Recently the weather has indeed been particularly grim, and although I still believe there are benefits to running on the treadmill, I’ve been braving those elements more often. Getting going in the rain can be tough, but with so many miles to do in a week I’m not going to get through the winter season dry, am I? For a start, I’m in England. Rain is par for the course. Yes, I could continue to ditch the wet road sessions for dry treadmill ones, but I really want the bulk of my miles on a weekly basis to be on the road. That’s where the races will be, so that’s where the majority of my training should be.
There are benefits. At least, that’s what I tell myself when I’m crawling back inside, sodden to the core, dripping all over the floorboards. For a start, it is a mental test. Getting out there in the pouring rain is a test of your mental muscles, a challenge to how determined you are to stay committed to your training plan. It is, despite how hard it might be mentally, I think easier to run faster. The rain keeps your body temperature down, and so it should theoretically be easier to keep going hard for a longer period of time. Of course if the wind is bellowing in your face and the rain is ice cold and bucketing down…that might necessarily translate, but a light to moderate shower isn’t going to hurt, in fact, it might just help.
Also, everyone hides inside when it’s raining. If you like your roads/paths/trails quiet, get out there in the rain and enjoy them all to yourself.
In Other News…
I’m moving this little running blog to an every other week feature, to force me to fill the other weeks in the month with Classically Lacking posts (because that’s what I started the blog for!). Although I enjoy talking about running, spacing it out a little bit gives me more to talk about on a post-by-post basis. It also means that there are way more articles and news stories to share each time I come over to the Runners Corner. So whereas I usually take a detailed look at just one running story from the week, here’s three of my favourites.
‘If you like park run, you’ll probably absolutely love dark run’ by Jessica Salter
I’ve recently booked in for a night-time 10k around a local reservoir and nature reserve, so I was interested to read this article extolling the benefits of running in the dark, and the current popularity of the practice. Running in the dark is a big-no-no for a lot of people, especially women living in cities, but with the nights drawing in no one wants to be stuck with after-work treadmill sessions for the whole season, do they?
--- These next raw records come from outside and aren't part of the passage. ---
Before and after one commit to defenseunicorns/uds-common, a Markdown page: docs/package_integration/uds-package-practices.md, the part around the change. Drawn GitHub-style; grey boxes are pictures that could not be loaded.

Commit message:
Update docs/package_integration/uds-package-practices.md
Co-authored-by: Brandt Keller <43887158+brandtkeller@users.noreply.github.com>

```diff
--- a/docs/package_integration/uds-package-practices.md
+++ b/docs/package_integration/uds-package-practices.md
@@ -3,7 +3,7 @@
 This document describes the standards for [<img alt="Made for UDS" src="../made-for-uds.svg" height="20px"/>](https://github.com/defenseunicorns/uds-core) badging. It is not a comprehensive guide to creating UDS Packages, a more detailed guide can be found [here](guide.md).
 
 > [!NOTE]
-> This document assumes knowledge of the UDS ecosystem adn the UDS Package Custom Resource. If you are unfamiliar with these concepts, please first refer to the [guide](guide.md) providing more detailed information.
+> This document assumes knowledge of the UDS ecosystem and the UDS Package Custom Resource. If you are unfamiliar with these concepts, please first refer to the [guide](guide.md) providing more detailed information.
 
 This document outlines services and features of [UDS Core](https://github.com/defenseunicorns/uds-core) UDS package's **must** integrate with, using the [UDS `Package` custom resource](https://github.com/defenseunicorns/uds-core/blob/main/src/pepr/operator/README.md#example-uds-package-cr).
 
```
Sensibly, groups of runners are banding together and attending specific events, such as the one I have entered, to enjoy the freedom of running in the dark.
Fasted means faster?
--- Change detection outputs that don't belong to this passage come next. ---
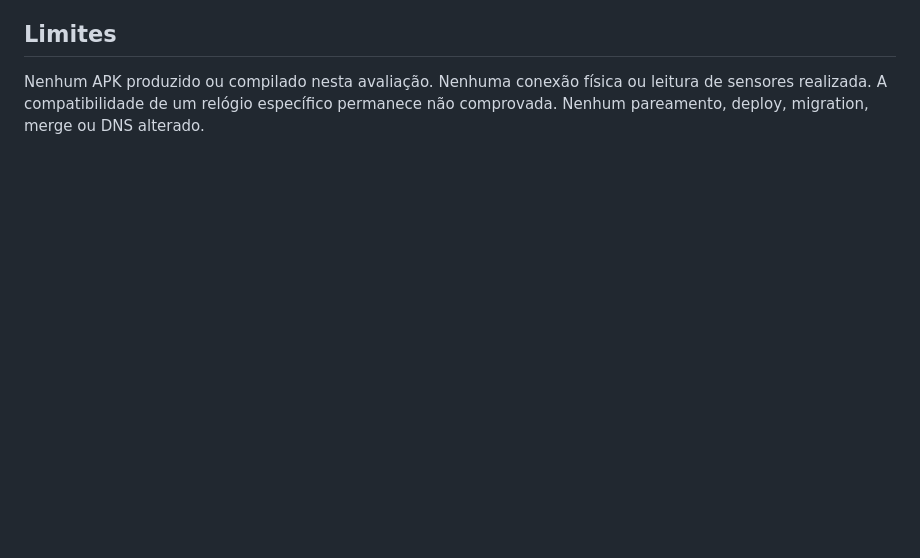
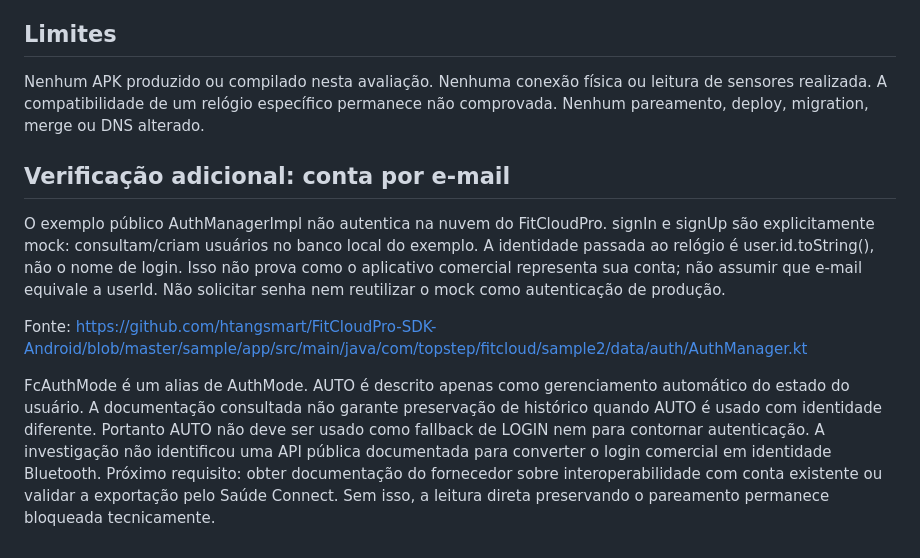
Before and after one commit to cschibelsky-star/VitrineAI-FACTORY-ENTERPRISE-X, a Markdown page: products/assistiva-ai/FITCLOUD_SDK_ASSESSMENT.md, the part around the change. GitHub-like rendering; blank space fills up the shorter version.

Commit message:
docs(projeto-lucas): distinguish SDK identity from FitCloud account login

```diff
--- a/products/assistiva-ai/FITCLOUD_SDK_ASSESSMENT.md
+++ b/products/assistiva-ai/FITCLOUD_SDK_ASSESSMENT.md
@@ -45,3 +45,20 @@ Nenhum APK produzido ou compilado nesta avaliação.
 Nenhuma conexão física ou leitura de sensores realizada.
 A compatibilidade de um relógio específico permanece não comprovada.
 Nenhum pareamento, deploy, migration, merge ou DNS alterado.
+
+## Verificação adicional: conta por e-mail
+O exemplo público AuthManagerImpl não autentica na nuvem do FitCloudPro.
+signIn e signUp são explicitamente mock: consultam/criam usuários no banco local do exemplo.
+A identidade passada ao relógio é user.id.toString(), não o nome de login.
+Isso não prova como o aplicativo comercial representa sua conta; não assumir que e-mail equivale a userId.
+Não solicitar senha nem reutilizar o mock como autenticação de produção.
+
+Fonte:
+https://github.com/htangsmart/FitCloudPro-SDK-Android/blob/master/sample/app/src/main/java/com/topstep/fitcloud/sample2/data/auth/AuthManager.kt
+
+FcAuthMode é um alias de AuthMode. AUTO é descrito apenas como gerenciamento automático do estado do usuário.
+A documentação consultada não garante preservação de histórico quando AUTO é usado com identidade diferente.
+Portanto AUTO não deve ser usado como fallback de LOGIN nem para contornar autenticação.
+A investigação não identificou uma API pública documentada para converter o login comercial em identidade Bluetooth.
+Próximo requisito: obter documentação do fornecedor sobre interoperabilidade com conta existente ou validar a exportação pelo Saúde Connect.
+Sem isso, a leitura direta preservando o pareamento permanece bloqueada tecnicamente.
```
‘Does Exercising Before You Eat Breakfast Really Help Your Health?‘ by Daniel Zickl
The reason I run first thing in the morning is because I really like to be done with my running. As much as I enjoy it, it’s nice to get it in nice and early when the world is quiet and cool. The fact that I’m running without breakfast isn’t really a factor, but it turns out that my habit might be increasing how much fat I can burn. Great!
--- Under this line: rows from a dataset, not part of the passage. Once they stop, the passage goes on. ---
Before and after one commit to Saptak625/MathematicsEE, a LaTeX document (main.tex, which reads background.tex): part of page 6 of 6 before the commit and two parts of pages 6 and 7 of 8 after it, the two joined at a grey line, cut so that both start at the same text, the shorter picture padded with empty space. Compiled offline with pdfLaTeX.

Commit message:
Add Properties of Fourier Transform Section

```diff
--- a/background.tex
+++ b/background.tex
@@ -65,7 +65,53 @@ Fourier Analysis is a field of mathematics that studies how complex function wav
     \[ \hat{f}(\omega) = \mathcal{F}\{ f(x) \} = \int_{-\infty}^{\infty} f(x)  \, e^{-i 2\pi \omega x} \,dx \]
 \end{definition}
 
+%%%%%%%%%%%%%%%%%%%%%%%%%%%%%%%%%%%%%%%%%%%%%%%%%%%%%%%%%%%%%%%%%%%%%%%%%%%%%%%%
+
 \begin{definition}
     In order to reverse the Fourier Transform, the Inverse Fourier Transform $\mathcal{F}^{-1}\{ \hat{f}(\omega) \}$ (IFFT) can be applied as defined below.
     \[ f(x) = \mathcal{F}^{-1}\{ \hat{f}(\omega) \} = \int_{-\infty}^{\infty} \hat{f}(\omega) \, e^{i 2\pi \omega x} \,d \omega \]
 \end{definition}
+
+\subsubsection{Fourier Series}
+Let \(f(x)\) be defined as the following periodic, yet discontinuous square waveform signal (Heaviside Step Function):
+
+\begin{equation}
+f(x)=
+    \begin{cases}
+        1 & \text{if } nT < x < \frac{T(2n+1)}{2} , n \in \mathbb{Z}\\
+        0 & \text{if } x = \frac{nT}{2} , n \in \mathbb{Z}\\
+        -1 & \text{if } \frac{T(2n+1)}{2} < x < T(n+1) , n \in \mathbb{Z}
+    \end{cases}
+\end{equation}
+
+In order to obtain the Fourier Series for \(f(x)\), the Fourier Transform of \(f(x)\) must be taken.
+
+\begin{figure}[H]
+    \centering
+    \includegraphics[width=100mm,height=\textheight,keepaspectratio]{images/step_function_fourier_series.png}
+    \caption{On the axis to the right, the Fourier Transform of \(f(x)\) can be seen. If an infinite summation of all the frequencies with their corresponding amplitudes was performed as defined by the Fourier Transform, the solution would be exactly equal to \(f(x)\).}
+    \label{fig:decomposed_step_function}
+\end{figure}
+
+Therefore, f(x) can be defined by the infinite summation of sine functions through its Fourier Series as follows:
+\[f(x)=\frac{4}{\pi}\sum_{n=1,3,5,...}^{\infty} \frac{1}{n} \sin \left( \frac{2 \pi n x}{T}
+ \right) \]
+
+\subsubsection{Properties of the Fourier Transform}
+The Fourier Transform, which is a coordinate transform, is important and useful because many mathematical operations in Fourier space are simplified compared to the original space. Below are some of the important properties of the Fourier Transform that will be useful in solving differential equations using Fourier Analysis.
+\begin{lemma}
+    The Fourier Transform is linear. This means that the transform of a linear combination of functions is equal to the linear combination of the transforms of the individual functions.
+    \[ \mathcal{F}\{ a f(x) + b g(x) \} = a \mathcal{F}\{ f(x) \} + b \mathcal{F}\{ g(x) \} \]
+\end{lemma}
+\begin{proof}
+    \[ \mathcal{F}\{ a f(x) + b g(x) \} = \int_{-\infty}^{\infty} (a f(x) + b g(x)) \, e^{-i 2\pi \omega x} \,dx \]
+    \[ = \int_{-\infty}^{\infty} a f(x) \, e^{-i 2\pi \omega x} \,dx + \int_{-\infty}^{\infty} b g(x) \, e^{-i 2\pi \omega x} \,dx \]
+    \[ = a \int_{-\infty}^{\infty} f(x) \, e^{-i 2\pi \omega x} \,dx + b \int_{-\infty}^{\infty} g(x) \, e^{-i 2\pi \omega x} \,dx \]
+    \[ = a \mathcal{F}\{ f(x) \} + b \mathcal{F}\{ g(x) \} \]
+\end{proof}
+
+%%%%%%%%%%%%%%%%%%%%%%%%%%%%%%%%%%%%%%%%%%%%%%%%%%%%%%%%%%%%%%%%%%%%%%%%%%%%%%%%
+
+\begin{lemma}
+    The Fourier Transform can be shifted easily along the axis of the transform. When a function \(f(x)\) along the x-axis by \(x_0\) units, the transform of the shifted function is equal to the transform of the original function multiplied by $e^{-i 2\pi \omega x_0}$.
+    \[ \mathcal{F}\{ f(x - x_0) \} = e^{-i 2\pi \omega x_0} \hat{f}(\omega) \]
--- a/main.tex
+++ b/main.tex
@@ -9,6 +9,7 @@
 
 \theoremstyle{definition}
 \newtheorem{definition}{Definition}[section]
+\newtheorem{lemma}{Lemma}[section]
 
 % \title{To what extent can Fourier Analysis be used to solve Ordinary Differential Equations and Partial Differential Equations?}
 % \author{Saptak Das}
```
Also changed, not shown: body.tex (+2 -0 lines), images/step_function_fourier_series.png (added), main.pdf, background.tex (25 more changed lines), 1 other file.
Don’t Die, Run
‘Any amount of running reduces risk of early death, study finds‘ by Nicola Davis
40-50 minutes of running every week is enough to keep you alive for longer according to a recent study, which is less than the NHS recommended and often ignored 75 hours of moderate to vigorous exercise. I wouldn’t necessarily advise cutting out all of those extra minutes and hours that you’re putting in on the road or in the gym, but it’s nice to know there may be some tangible mortality-based benefits to all of this struggle.
This week we’re shouting out the Holly Hustle, in the excellently name Meanwood, Leeds. The Hustling Hollies of the name hold well-maintained paths that you will thunder upon as you race either a half, or quarter marathon. Expect to work hard uphill and find joy downhill.
Also expect mud.
Lots of mud.
But there’ll be soup and crusty break at the end, so I’m sure it’ll all seem worth it.
Find more information, and potentially book one of the few remaining places, at https://racebest.com/races/v359c